Assigned task
Copy each line of the data beneath in which the word "mainwindow" appears.

Material to process
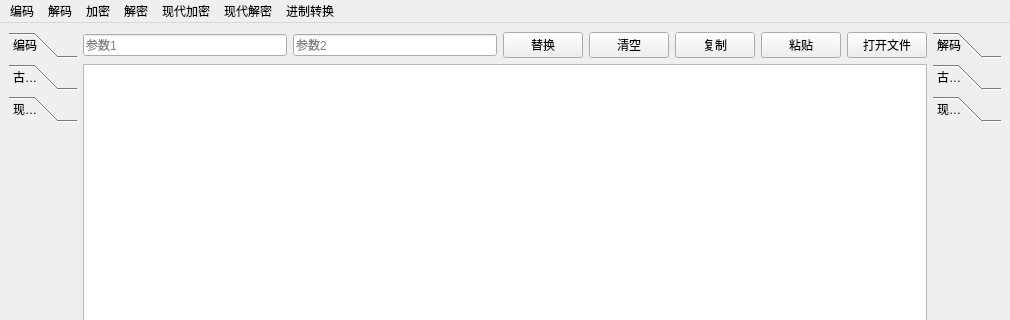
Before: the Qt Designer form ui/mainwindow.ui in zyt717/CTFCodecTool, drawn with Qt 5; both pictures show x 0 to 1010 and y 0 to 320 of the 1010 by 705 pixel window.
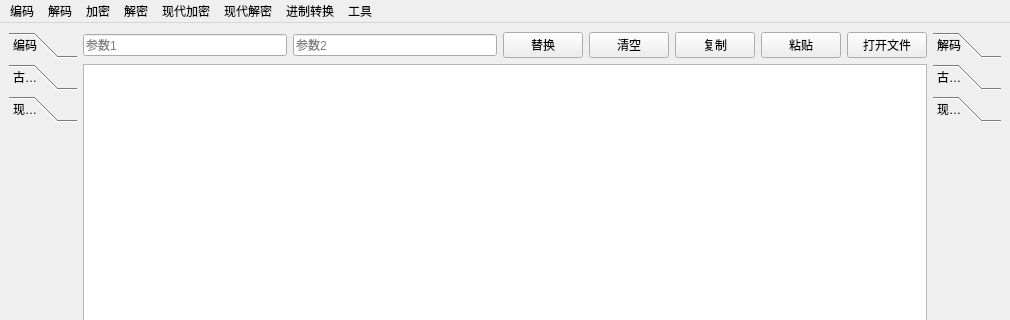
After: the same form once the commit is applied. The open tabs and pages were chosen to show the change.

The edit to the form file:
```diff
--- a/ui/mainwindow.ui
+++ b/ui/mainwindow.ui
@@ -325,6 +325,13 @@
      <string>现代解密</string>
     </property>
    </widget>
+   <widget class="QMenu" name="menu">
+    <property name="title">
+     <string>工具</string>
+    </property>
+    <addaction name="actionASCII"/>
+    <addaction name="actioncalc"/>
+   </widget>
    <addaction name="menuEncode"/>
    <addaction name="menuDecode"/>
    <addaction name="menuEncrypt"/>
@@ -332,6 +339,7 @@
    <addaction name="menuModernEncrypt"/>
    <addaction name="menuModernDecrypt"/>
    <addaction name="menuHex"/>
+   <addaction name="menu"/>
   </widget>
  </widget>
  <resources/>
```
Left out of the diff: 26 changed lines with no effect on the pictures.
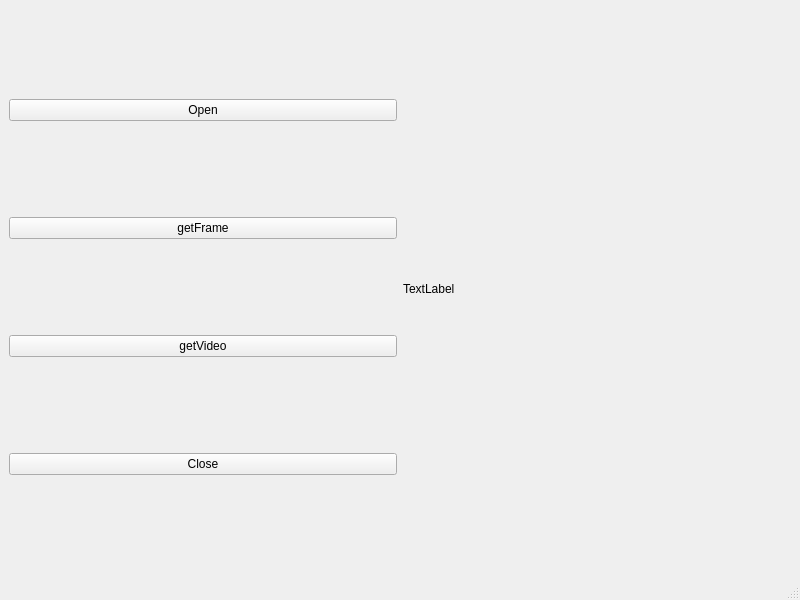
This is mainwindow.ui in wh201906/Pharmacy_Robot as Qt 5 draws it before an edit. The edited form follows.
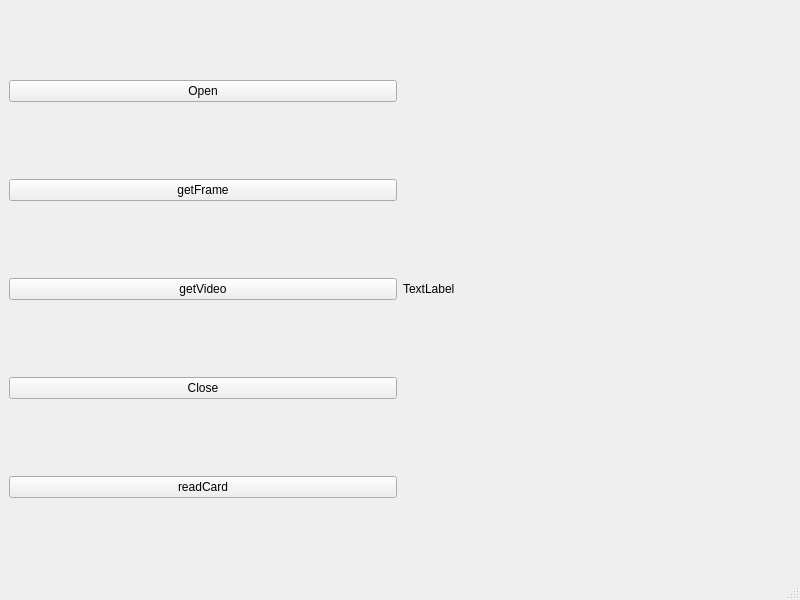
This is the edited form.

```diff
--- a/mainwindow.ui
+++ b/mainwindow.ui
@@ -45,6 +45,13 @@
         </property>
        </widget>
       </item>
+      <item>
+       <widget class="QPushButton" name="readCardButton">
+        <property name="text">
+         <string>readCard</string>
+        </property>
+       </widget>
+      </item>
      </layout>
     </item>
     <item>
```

==

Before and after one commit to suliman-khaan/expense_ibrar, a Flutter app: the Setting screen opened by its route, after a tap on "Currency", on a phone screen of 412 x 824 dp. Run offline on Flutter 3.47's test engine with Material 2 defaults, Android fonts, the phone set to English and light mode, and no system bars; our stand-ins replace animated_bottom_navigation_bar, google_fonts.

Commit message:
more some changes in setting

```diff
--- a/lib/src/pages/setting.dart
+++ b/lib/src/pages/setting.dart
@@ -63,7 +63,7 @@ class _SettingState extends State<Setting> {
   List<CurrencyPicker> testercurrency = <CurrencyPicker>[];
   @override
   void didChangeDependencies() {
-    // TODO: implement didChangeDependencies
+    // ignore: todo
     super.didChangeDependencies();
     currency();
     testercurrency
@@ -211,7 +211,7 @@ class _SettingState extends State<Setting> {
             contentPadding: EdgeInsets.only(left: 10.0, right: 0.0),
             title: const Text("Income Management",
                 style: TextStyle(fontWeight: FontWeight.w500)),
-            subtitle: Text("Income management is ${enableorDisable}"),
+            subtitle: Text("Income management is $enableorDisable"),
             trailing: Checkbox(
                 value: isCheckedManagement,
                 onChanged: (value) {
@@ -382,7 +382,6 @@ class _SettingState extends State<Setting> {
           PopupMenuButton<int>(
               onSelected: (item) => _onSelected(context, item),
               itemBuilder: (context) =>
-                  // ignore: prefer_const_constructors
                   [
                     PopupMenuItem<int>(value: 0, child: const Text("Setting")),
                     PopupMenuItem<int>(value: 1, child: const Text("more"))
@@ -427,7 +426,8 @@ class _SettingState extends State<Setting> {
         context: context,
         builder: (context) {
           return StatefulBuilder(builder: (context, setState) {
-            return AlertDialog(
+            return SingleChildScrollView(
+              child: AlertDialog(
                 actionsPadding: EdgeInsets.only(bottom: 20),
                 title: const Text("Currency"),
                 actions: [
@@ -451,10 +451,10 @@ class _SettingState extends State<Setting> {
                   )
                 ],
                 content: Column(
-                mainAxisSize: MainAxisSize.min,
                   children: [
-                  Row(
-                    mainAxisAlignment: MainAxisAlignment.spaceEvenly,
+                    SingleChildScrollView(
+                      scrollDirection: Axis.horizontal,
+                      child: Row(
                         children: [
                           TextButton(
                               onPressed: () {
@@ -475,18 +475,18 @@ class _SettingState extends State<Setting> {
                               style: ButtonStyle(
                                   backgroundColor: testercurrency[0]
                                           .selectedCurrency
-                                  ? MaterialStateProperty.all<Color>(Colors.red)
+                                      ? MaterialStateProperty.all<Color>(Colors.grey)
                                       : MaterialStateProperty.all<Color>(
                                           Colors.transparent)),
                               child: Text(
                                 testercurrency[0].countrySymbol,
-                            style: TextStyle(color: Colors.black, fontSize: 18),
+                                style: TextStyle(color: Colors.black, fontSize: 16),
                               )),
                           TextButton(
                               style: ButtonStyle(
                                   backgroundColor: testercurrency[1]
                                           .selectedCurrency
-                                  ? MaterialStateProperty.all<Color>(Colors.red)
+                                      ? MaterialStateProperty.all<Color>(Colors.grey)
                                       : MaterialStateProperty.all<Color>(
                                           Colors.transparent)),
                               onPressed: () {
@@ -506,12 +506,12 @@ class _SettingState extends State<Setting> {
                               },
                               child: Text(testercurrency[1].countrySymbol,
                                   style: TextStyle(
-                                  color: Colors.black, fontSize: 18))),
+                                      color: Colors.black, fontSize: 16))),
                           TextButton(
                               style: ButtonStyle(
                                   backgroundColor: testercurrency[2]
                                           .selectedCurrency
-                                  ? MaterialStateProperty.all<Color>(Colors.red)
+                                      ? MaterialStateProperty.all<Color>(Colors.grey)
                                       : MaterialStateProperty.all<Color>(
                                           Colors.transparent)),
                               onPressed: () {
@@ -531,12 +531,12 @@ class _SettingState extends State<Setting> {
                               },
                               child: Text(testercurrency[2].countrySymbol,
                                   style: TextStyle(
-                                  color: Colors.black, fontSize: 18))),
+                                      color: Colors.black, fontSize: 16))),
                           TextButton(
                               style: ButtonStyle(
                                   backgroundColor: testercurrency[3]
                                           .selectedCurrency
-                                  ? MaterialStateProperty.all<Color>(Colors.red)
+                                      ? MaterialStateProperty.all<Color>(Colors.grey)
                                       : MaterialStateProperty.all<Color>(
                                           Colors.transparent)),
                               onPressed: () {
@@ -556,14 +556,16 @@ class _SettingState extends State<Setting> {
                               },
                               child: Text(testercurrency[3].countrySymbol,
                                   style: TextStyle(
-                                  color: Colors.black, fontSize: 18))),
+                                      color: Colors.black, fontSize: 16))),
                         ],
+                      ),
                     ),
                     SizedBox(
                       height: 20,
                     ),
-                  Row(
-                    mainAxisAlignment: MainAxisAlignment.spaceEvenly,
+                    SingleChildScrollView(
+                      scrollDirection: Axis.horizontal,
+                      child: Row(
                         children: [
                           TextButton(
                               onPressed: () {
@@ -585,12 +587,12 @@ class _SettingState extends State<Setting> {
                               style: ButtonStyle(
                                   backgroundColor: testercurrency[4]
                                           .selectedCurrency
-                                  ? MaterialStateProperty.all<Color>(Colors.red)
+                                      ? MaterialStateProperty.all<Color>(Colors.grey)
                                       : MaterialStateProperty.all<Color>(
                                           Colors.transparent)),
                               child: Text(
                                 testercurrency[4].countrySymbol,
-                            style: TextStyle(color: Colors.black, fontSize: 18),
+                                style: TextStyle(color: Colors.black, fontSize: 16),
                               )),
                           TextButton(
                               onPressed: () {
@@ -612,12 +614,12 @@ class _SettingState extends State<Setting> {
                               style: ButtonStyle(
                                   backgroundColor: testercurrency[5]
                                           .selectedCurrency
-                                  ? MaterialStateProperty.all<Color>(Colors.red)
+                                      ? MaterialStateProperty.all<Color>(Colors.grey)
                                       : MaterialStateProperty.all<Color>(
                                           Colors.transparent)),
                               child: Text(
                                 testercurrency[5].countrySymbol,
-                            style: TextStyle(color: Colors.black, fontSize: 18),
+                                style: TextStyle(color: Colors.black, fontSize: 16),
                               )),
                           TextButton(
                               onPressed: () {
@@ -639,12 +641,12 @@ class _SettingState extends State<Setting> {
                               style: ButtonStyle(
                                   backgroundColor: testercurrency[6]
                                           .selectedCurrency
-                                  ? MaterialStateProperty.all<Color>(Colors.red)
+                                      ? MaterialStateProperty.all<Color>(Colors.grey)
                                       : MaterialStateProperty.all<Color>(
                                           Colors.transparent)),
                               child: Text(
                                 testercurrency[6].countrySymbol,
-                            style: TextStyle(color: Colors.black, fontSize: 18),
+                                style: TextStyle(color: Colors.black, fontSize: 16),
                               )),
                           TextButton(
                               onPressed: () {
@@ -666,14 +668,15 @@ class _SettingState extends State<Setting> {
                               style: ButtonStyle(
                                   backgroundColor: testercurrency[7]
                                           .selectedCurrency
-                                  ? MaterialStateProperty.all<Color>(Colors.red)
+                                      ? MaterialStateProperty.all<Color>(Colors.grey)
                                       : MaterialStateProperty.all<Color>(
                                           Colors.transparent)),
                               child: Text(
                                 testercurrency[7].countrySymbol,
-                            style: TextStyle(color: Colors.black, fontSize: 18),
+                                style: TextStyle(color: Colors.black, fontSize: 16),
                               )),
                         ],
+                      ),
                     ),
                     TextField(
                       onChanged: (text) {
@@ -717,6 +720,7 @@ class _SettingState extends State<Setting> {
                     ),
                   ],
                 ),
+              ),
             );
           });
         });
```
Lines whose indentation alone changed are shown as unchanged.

Response area
Before: the Qt Designer form ui/mainwindow.ui in zyt717/CTFCodecTool, drawn with Qt 5; both pictures show x 0 to 1010 and y 0 to 320 of the 1010 by 705 pixel window.
--- a/ui/mainwindow.ui
+++ b/ui/mainwindow.ui
This is mainwindow.ui in wh201906/Pharmacy_Robot as Qt 5 draws it before an edit. The edited form follows.
--- a/mainwindow.ui
+++ b/mainwindow.ui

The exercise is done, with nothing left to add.